Bloomberg and Mary Wittenberg, the president of the New York Road Runners, issued a statement that, according to USA Today, read as follows:
"The Marathon has been an integral part of New York City's life for 40 years and is an event tens of thousands of New Yorkers participate in and millions more watch. While holding the race would not require diverting resources from the recovery effort, it is clear that it has become the source of controversy and division.
"The marathon has always brought our city together and inspired us with stories of courage and determination.

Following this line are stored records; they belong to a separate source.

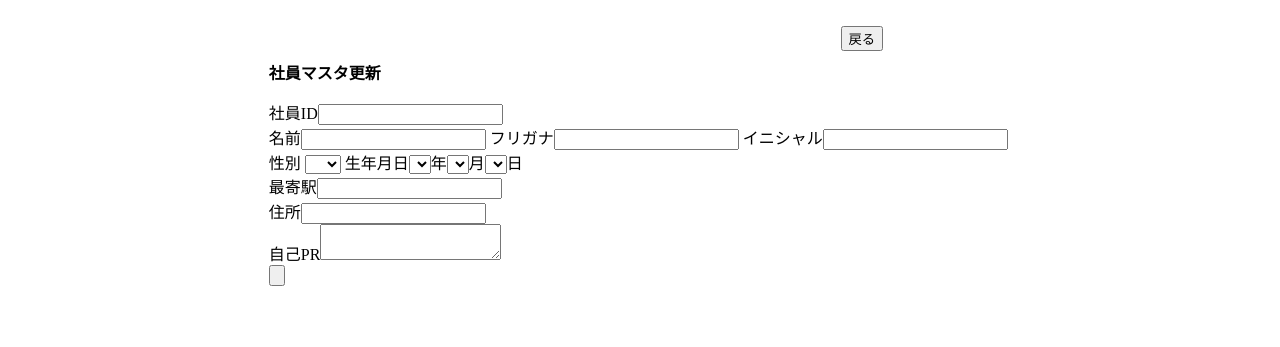
Repository: nguyenvantandev/WebApp
Page: http://localhost/EmployeeInfoSystem/EmployeeUpdate.jsp
These files come from the project's save history. The page is drawn as it stood at one moment and after the next save; the edit follows.
The browser window is 1280 px wide. The pictures show the whole page.
The page is served by Tomcat 9. Other server files are loaded and not shown.

Above is the page before, as saved 2016-05-31 07:51:57.

### EmployeeInfoSystem/WebContent/EmployeeUpdate.jsp
<%@ page language="java" contentType="text/html; charset=UTF-8"
    pageEncoding="UTF-8"%>
<!DOCTYPE html PUBLIC "-//W3C//DTD HTML 4.01 Transitional//EN" "http://www.w3.org/TR/html4/loose.dtd">
<html>
<head>
<meta http-equiv="Content-Type" content="text/html; charset=UTF-8">
<link rel="stylesheet" type="text/css" href="css/EmployeeUpdate.css">
<script type="text/javascript" src="js/EmployeeUpdate.js"></script>
<title>社員マスタ更新画面</title>
</head>
<body>

<input type="hidden"name="id" id="id" value="<%=request.getAttribute("id")%>">
<form action="ShainMasterUpdate" method="post" id="employeeUpdate" name="employeeUpdate">
	<input type="button" id="modoru" name="modoru" value="戻る"><br>
	<p><b>社員マスタ更新</b></p>
	<span>社員ID</span><input type="text" id="shainId" name="shainId" value=""><br>
	<span>名前</span><input type="text" id="namae" name="namae" value="">
	<span>フリガナ</span><input type="text" id="furigana" name="furigana" value="">
	<span>イニシャル</span><input type="text" id="inisharu" name="inisharu"value=""><br>
	<span>性別</span>
	<select id="sebetsu" name="sebetsu">
	<option></option>
	<option>男</option>
	<option>女</option>
	</select>
	<span>生年月日</span><select id="year" name="year"></select><span>年</span><select id="month" name="month"></select><span>月</span><select id="day" name="day"></select><span>日</span><br>
	<span>最寄駅</span><input type="text" id="saiyorieki" name="saiyorieki" value=""><br>
	<span>住所</span><input type="text" id="jusho" name="jusho" value=""><br>
	<span>自己PR</span><textarea id="jikopr" name="jikopr"></textarea><br>
	<input type="button" id="addUpdate" name="addUpdate">

</form>
</body>
</html>

### EmployeeInfoSystem/WebContent/css/EmployeeUpdate.css
@CHARSET "UTF-8";

body {
	    margin-left: 21%;
    margin-right: 10%;
    margin-top: 2%;
}
h2 {
	    margin-bottom: 43px;
    margin-top: 0px;
}
#modoru{
	right: 31%;
	position: absolute;
}

### EmployeeInfoSystem/WebContent/js/EmployeeUpdate.js
function employeeUpdate_load() {
	/*
	 * 生年月日 日付設定 ↓
	 */
	var nowyear = new Date().getFullYear();
	var startyear = 2020;
	var endyear = 1950;
	var optionsyear = "";
	for (var year = startyear; year >= endyear; year--) {
		optionsyear += "<option>" + year + "</option>";
	}
	document.getElementsByName("year")[0].innerHTML = optionsyear;
	$('#year').val("");
	// month
	var startmonth = 1;
	var endmonth = 12;
	var optionsmonth = "";
	for (var month = startmonth; month <= endmonth; month++) {
		if (month <= 9) {
			month = "0" + month.toString();
		}
		optionsmonth += "<option>" + month + "</option>";
	}
	document.getElementsByName("month")[0].innerHTML = optionsmonth;
	$('#month').val("");
	// day
	var startday = 1;
	var endday = 31;
	var optionsday = "";
	for (var day = startday; day <= endday; day++) {
		if (day <= 9) {
			day = "0" + day.toString();
		}
		optionsday += "<option>" + day + "</option>";
	}
	document.getElementsByName("day")[0].innerHTML = optionsday;
	$('#day').val("");
	/*
	 * 生年月日 日付設定 ↑
	 */

	/*
	 * 社員マスタ検索画面から取得した値 ↓
	 */
	var shainId_search = document.getElementById("shainId_search").value;
	document.getElementById("shainId_search").value = shainId_search;
	var namae_search = document.getElementById("namae_search").value;
	document.getElementById("namae_search").value = namae_search;
	var sebetsu_search = document.getElementById("sebetsu_search").value;
	document.getElementById("sebetsu_search").value = sebetsu_search;
	var sakujo_search = document.getElementById("sakujo_search").value;
	document.getElementById("sakujo_search").value = sakujo_search;
	var shainNum = document.getElementById("shainNum").value;
	document.getElementById("shainNum").value = shainNum;
	/*
	 * 社員マスタ検索画面から取得した値 ↑
	 */

	/*
	 * 社員マスタ検索画面で「新規追加」ボタンを押下場合 ↓
	 */
	var shainId = document.getElementById("shainId").value;
	if (shainId == "null") {
		document.getElementById("shainId").value = "";
	} else {
		document.getElementById("shainNum").value = shainId
		document.getElementById("shainId").disabled = true;
		document.getElementById("shainId").value = shainId;
	}

	var namae = document.getElementById("namae").value;
	if (namae == "null") {
		document.getElementById("namae").value = "";
	} else {
		document.getElementById("namae").value = namae;
	}

	var furigana = document.getElementById("furigana").value;
	if (furigana == "null") {
		document.getElementById("furigana").value = "";
	} else {
		document.getElementById("furigana").value = furigana;
	}

	var inisharu = document.getElementById("inisharu").value;
	if (inisharu == "null") {
		document.getElementById("inisharu").value = "";
	} else {
		document.getElementById("inisharu").value = inisharu;
	}

	var saiyorieki = document.getElementById("saiyorieki").value;
	if (saiyorieki == "null") {
		document.getElementById("saiyorieki").value = "";
	} else {
		document.getElementById("saiyorieki").value = saiyorieki;
	}

	var jusho = document.getElementById("jusho").value;
	if (jusho == "null") {
		document.getElementById("jusho").value = "";
	} else {
		document.getElementById("jusho").value = jusho;
	}

	var jikopr = document.getElementById("jikopr").value;
	if (jikopr == "null") {
		document.getElementById("jikopr").value = "";
	} else {
		document.getElementById("jikopr").value = jikopr;
	}

	var sex = document.getElementById("selcect_sex").value;
	if (sex == "null") {
		document.getElementById("sebetsu")[0].innerHTML = "";
	} else {
		document.getElementById("sebetsu")[0].innerHTML = sex;
	}

	var birth_year = document.getElementById("birth_year").value;
	if (birth_year == "null") {
		$('#year').val("");
	} else {
		$('#year').val(birth_year);
	}

	var birth_month = document.getElementById("birth_month").value;
	if (birth_month == "null") {
		$('#month').val("");
	} else {
		$('#month').val(birth_month);
	}

	var birth_day = document.getElementById("birth_day").value;
	if (birth_day == "null") {
		$('#day').val("");
	} else {
		$('#day').val(birth_day);
	}

	/*
	 * 社員マスタ検索画面で「新規追加」ボタンを押下場合 ↑
	 */
	var serverErrorMs = document.getElementById("serverErrorMs").value;
	if (serverErrorMs != "null") {
		document.getElementById("addUpdate").disabled = true;
		alert(serverErrorMs);
		return false;
	}
	var notFind = document.getElementById("conditionVal").value;
	if (notFind != "") {
		alert(notFind);
		document.getElementById("conditionVal").value = "検索画面";
		document.getElementById("employeeUpdate").submit();
	}
	var completeMs = document.getElementById("completeMs").value;
	if (completeMs != "null") {
		alert(completeMs);
	}
	if (shainNum != "null") {
		document.getElementById("conditionVal").value = "初期表示";
		document.getElementById("employeeUpdate").submit();
	} else {
		return false;
	}

}

function modoru_click() {
	document.getElementById("conditionVal").value = "戻る";
	document.getElementById("employeeUpdate").submit();
}

function addUpdate_click() {
	var shainId = document.getElementById("shainId").value;
	if (shainId == "") {
		alert("社員IDが未入力です。");
		return false;
	}
	if (shainId != "") {
		var regex = /^[A-Za-z0-9]+$/;
		if (!shainId.match(regex)) {
			alert("社員IDは半角英数字で入力してください。");
			return false;
		}
	}
	var namae = document.getElementById("namae").value;
	if (namae == "" || namae == " " || namae == "　") {
		alert("名前が未入力です。");
		return false;
	}

	var furigana = document.getElementById("furigana").value;
	if (furigana == "" || furigana == " " || furigana == "　") {
		alert("フリガナが未入力です。");
		return false;
	}
	var inisharu = document.getElementById("inisharu").value;
	if (inisharu == "" || inisharu == " " || inisharu == "　") {
		alert("イニシャルが未入力です。");
		return false;
	}
	var sebetsu = document.getElementById("sebetsu").value;
	if (sebetsu == "") {
		alert("性別が未選択です。");
		return false;
	}
	var year = document.getElementById("year").value;
	if (year == "") {
		alert("生年月日が未選択です。");
		return false;
	}
	var month = document.getElementById("month").value;
	if (month == "") {
		alert("生年月日が未選択です。");
		return false;
	}
	var day = document.getElementById("day").value;
	if (day == "") {
		alert("生年月日が未選択です。");
		return false;
	}
	dt = new Date(year, month - 1, day);
	if (dt.getFullYear() != year || dt.getMonth() != month - 1
			|| dt.getDate() != day) {
		alert("出版年月日が不正です。");
		return false;
	}

	var jusho = document.getElementById("jusho").value;
	if (jusho == "" || jusho == " " || jusho == "　") {
		alert("住所が未入力です。");
		return false;
	}
	var com = confirm("社員を登録/更新してよろしいですか？");
	if (com == true) {
		document.getElementById("conditionVal").value = "登録/更新";
		document.getElementById("shainNum").value = shainId;
		document.getElementById("employeeUpdate").submit();
	} else {
		return false;
	}
}

After the next save:
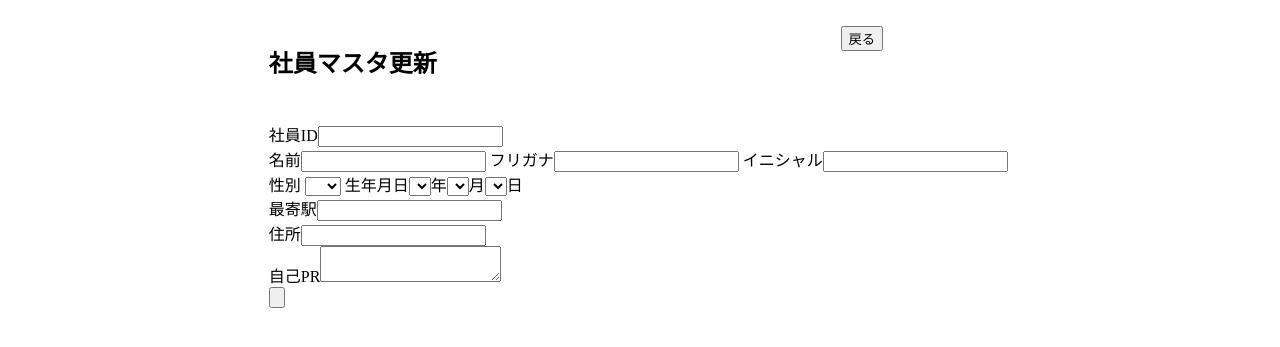
Saved 15 s later.
--- a/EmployeeInfoSystem/WebContent/EmployeeUpdate.jsp
+++ b/EmployeeInfoSystem/WebContent/EmployeeUpdate.jsp
@@ -13,7 +13,7 @@
 <input type="hidden"name="id" id="id" value="<%=request.getAttribute("id")%>">
 <form action="ShainMasterUpdate" method="post" id="employeeUpdate" name="employeeUpdate">
 	<input type="button" id="modoru" name="modoru" value="戻る"><br>
-	<p><b>社員マスタ更新</b></p>
+	<h2><b>社員マスタ更新</b></h2>
 	<span>社員ID</span><input type="text" id="shainId" name="shainId" value=""><br>
 	<span>名前</span><input type="text" id="namae" name="namae" value="">
 	<span>フリガナ</span><input type="text" id="furigana" name="furigana" value="">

We would not want a cloud to hang over the race or its participants, and so we have decided to cancel it. We cannot allow a controversy over an athletic event - even one as meaningful as this - to distract attention away from all the critically important work that is being done to recover from the storm and get our city back on track.
"The New York Road Runners will have additional information in the days ahead for participants."
In recent days, Bloomberg had ignored criticism and announced that Sunday's 26.2-mile race would be run as scheduled despite the destruction created by Hurricane Sandy.
Bloomberg had said it would give the city "something to cheer about."
But his decision to have the race run this weekend was widely criticized because of the resources it would require at a time when New York residents had lost power, their homes and family members.
---Edmonton Oilers prospect Brandon Davidson is receiving treatment for testicular cancer.
Davidson, a 21-year-old defenseman, had begun his first season with Oklahoma City in the American Hockey League. He had one assist in six games before he received the diagnosis.
---The annual hockey Winter Classic scheduled to be played Jan. 1 in Michigan Stadium in Ann Arbor, Mich., is off, but negotiations between the NHL and the Players' Association could resume soon.
The NHL said Friday that it has cancelled the Winter Classic game between the Detroit Red Wings and the Toronto Maple Leafs and the Hockeytown Winter Festival slated for Dec. 16-31 at Comerica Park in Detroit.
The protracted player lockout and failure to reach a new collective bargaining agreement has wiped out the first two months of the regular season.
--Miami Heat guard Dwyane Wade was among the players who questioned the decision to play Friday night's game against the Knicks in New York as scheduled while the city is still struggling to recover from devastating Hurricane Sandy.
"I just felt that (there are) bigger things to be concerned about than us being here to play a basketball game," Wade said after practice in Madison Square Garden via ESPN.com. "Obviously, sports takes people's minds away from things, but I think there are bigger things that need to be done here in this city."
--- New Orleans Hornets guard Eric Gordon will be out 4-6 weeks with a knee injury, but he will not require surgery, Yahoo! Sports reported.
---Penn State athletic director Tim Curley and former vice president Gary Schultz were arraigned Friday during a short court appearance amid new charges of failing to report child sexual abuse allegations against former assistant football coach Jerry Sandusky.
An additional $50,000 in bail was set for Curley and Schultz by District Judge William Wenner based on the additional charges that include child endangerment and conspiracy.
Curley and Schultz previously were charged with perjury before the grand jury in the Sandusky case and for failing to report suspected child abuse.
A preliminary hearing is set for Nov. 12.
Former Penn State president Graham Spanier is scheduled to be arraigned Wednesday.